Prompt:
Report, in full, each line of the material below in which the string "businesses" occurs.

-=-=-

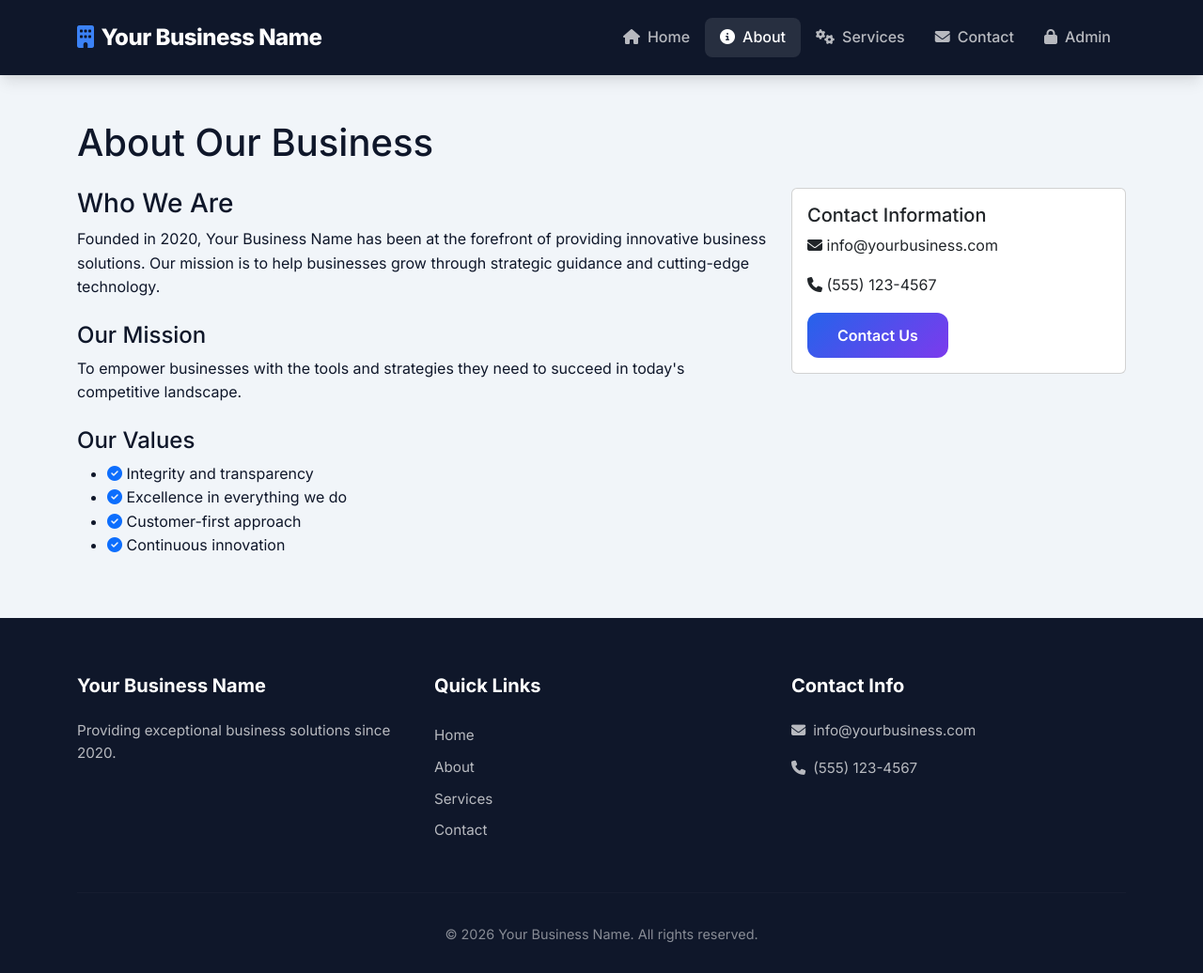
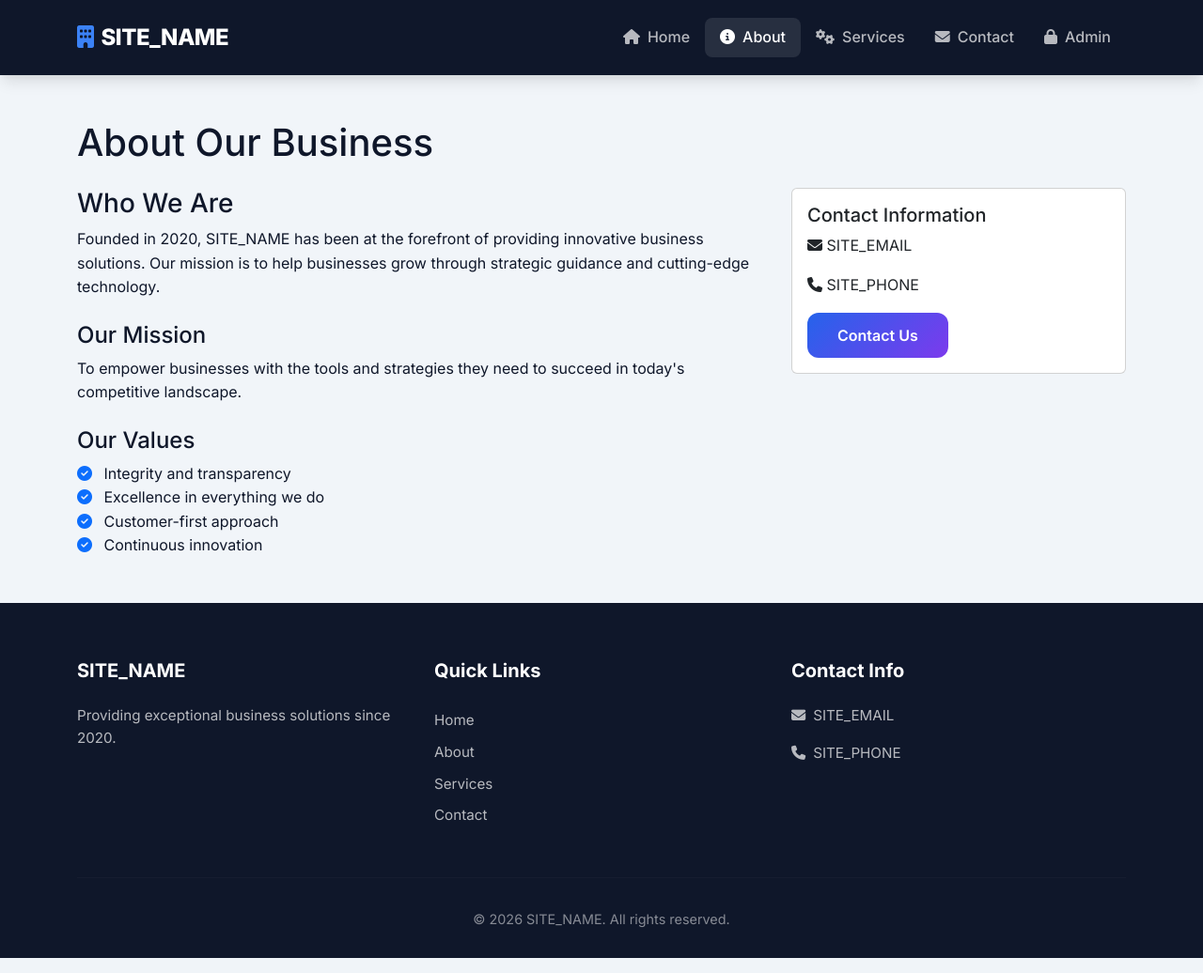
Before and after one commit to JakeMey/business-website, a PHP site: page /business-website/about.php in a window 1280 px wide. Shown: the whole page at 94% size. Run offline with PHP 8.4, Linux system fonts and the light colour scheme; some libraries are stand-ins or nearby versions.

Commit message:
Refactor "Our Values" section to use divs instead of list items for better styling

```diff
--- a/about.php
+++ b/about.php
@@ -20,20 +20,22 @@ $activePage = "about";
         <h1 class="mb-4">About Our Business</h1>
         <div class="row">
             <div class="col-lg-8">
-                <h3>Who We Are</h3>
-                <p>Founded in 2020, <?php echo SITE_NAME; ?> has been at the forefront of providing innovative business solutions. Our mission is to help businesses grow through strategic guidance and cutting-edge technology.</p>
+            <h3>Who We Are</h3>
+            <p>Founded in 2020, <?php echo SITE_NAME; ?> has been at the forefront of providing innovative business solutions. Our mission is to help businesses grow through strategic guidance and cutting-edge technology.</p>
 
-                <h4 class="mt-4">Our Mission</h4>
-                <p>To empower businesses with the tools and strategies they need to succeed in today's competitive landscape.</p>
+            <h4 class="mt-4">Our Mission</h4>
+            <p>To empower businesses with the tools and strategies they need to succeed in today's competitive landscape.</p>
 
-                <h4 class="mt-4">Our Values</h4>
-                <ul>
-                    <li><i class="fas fa-check-circle text-primary"></i> Integrity and transparency</li>
-                    <li><i class="fas fa-check-circle text-primary"></i> Excellence in everything we do</li>
-                    <li><i class="fas fa-check-circle text-primary"></i> Customer-first approach</li>
-                    <li><i class="fas fa-check-circle text-primary"></i> Continuous innovation</li>
-                </ul>
+            <h4 class="mt-4">Our Values</h4>
+
+            <!-- Values without bullet points -->
+            <div class="values-list">
+                <div><i class="fas fa-check-circle text-primary me-2"></i> Integrity and transparency</div>
+                <div><i class="fas fa-check-circle text-primary me-2"></i> Excellence in everything we do</div>
+                <div><i class="fas fa-check-circle text-primary me-2"></i> Customer-first approach</div>
+                <div><i class="fas fa-check-circle text-primary me-2"></i> Continuous innovation</div>
             </div>
+        </div>
             <div class="col-lg-4">
                 <div class="card">
                     <div class="card-body">
```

-=-=-

Your response:
-                <p>Founded in 2020, <?php echo SITE_NAME; ?> has been at the forefront of providing innovative business solutions. Our mission is to help businesses grow through strategic guidance and cutting-edge technology.</p>
+            <p>Founded in 2020, <?php echo SITE_NAME; ?> has been at the forefront of providing innovative business solutions. Our mission is to help businesses grow through strategic guidance and cutting-edge technology.</p>
-                <p>To empower businesses with the tools and strategies they need to succeed in today's competitive landscape.</p>
+            <p>To empower businesses with the tools and strategies they need to succeed in today's competitive landscape.</p>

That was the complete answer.